══ INPUT DATA
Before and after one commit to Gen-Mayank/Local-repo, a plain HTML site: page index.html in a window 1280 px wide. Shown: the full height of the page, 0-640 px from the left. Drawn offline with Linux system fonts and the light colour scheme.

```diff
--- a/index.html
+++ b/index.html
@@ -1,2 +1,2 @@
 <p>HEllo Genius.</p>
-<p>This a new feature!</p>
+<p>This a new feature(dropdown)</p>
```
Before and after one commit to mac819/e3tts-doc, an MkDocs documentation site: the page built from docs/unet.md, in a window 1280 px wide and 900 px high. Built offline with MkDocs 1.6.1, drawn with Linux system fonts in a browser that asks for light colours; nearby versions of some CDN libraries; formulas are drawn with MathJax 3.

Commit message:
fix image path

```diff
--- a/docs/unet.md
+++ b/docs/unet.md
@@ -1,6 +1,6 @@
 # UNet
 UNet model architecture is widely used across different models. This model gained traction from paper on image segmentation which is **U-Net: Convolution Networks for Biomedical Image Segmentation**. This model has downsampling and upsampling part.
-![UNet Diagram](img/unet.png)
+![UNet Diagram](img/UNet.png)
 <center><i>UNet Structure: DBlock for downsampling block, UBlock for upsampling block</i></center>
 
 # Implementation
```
════
TASK OBJECTIVE>
Scan the listing and copy every line where the string "This" shows up.

EXPECTED OUTPUT>
-<p>This a new feature!</p>
+<p>This a new feature(dropdown)</p>
 UNet model architecture is widely used across different models. This model gained traction from paper on image segmentation which is **U-Net: Convolution Networks for Biomedical Image Segmentation**. This model has downsampling and upsampling part.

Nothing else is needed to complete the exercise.